Newt Gingrich takes the cake with this bit of nonsense, part of his official reaction to the overturning of Prop 8:
Today’s notorious decision also underscores the importance of the Senate vote tomorrow on the nomination of Elena Kagan to the Supreme Court because judges who oppose the American people are a growing threat to our society. [emphasis mine]
Sometimes I would really like to introduce public figures to my high school English and History teachers who required a precise use of language and insisted that we say what we mean.
You see, Newt doesn’t mean what he says, what he says makes no sense. I propose what he actually means is this:
…judges that disagree with a majority of Americans are a growing threat to our society.
Ahhh, there, do you see now the danger of precise language? It shows him for the asshat that he is.
Because really now, “oppose the American people”? What does that mean? All of them? Every last one? And what about the people who support the judges decision? The implication is of course, that they do not count as “the American people.” Yet more of the right’s “real America” rhetoric.

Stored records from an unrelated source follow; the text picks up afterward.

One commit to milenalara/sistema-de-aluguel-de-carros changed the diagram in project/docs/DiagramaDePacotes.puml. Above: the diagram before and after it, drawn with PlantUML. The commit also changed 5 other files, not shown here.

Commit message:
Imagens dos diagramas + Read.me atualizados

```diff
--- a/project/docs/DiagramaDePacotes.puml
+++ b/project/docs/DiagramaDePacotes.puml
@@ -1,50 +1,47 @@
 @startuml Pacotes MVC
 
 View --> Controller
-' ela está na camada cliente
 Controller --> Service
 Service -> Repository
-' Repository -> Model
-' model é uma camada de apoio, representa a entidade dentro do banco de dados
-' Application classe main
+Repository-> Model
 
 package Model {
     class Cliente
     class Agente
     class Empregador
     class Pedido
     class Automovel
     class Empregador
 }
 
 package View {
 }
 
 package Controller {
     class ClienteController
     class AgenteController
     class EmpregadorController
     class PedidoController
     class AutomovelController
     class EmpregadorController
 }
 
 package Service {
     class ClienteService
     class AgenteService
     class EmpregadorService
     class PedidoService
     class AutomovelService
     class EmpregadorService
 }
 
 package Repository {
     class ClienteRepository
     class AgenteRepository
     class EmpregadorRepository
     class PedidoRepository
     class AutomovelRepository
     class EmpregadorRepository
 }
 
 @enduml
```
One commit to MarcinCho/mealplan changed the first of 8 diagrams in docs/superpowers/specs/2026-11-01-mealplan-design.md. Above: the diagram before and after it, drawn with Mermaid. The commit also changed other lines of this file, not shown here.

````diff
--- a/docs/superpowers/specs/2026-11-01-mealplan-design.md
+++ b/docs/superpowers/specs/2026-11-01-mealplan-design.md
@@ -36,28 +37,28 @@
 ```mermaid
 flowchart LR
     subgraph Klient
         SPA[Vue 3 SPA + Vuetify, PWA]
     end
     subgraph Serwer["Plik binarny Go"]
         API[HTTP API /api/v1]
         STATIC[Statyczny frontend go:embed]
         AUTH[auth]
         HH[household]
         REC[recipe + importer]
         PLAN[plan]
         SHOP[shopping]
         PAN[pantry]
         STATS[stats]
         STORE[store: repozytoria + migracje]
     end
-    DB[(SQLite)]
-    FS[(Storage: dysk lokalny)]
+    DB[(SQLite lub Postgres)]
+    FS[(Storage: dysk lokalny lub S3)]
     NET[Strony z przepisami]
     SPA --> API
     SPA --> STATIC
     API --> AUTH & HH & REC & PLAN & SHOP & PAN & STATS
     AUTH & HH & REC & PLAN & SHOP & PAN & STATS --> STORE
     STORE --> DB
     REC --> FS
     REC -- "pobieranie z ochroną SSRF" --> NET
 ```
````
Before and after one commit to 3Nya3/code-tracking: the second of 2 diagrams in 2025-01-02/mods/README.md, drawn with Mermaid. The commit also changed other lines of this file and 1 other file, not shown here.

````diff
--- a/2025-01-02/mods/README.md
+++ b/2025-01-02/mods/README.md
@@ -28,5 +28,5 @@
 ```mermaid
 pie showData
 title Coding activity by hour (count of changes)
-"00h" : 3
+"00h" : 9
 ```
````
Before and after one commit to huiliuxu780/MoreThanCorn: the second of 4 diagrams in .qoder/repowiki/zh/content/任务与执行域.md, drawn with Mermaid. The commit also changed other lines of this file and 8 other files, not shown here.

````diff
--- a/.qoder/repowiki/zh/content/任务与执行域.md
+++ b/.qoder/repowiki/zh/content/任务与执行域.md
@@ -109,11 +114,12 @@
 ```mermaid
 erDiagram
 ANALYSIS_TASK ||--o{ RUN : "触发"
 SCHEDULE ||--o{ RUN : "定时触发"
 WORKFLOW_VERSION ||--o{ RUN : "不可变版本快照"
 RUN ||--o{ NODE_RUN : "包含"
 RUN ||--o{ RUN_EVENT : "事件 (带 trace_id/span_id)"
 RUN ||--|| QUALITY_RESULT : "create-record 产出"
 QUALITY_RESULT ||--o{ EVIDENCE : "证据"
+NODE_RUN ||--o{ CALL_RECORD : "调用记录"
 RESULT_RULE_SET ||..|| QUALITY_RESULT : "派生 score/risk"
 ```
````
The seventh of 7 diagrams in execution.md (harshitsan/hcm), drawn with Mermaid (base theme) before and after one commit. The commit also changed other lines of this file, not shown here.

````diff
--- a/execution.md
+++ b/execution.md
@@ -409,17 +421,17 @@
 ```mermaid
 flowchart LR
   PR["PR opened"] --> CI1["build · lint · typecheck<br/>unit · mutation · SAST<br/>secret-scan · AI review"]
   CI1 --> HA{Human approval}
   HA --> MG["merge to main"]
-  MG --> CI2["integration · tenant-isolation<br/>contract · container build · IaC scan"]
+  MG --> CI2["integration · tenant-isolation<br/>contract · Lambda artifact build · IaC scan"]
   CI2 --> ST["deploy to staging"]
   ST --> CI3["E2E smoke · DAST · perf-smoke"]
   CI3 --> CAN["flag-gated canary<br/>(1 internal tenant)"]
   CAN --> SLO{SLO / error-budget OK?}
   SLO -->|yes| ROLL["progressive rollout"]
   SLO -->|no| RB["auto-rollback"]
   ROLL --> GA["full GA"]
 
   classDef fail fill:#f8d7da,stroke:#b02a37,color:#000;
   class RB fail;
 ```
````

I mean you can oppose the will of a person, or the “collective will” of a group, but not just the whole of the American people. Its not even logical. The “American people” are not one person, with one opinion. They have contradictory opinions which can’t therefore be opposed by any other single coherent set of ideas. I can’t believe anyone even has to spell that out.
As for the will of the American people on this issue, it certainly can’t be characterized as anti-gay marriage, again, that’s only a part of the people. Being in the minority doesn’t mean you just cease to exist. How often people seem to forget that.
Newt most likely means “opposing the will of the majority of the American people” or “the desire of most of the American people” (and simply isn’t choosing his words well). But even if he was a precise speaker, he still fails here since that’s what the judiciary is there for. It’s there so that if the whole of the American people decides to do something atrocious, they can stand up and say “Sorry, even though you’re the majority, there are limits, and you can’t legally do that, it’s in our Constitution. Tough Luck.”
So, for example, even if the majority of the country suddenly decided it was their will that, I dunno, women couldn’t vote, or that people could own other people in a state of slavery, the judiciary’s job is (in theory, though they’re usually a bit slow coming to it) to stand up and oppose that will. To set limits.
Someone willing to stand up and oppose popular sentiment to defend what is enshrined in the Constitution is exactly what you want on the Supreme Court.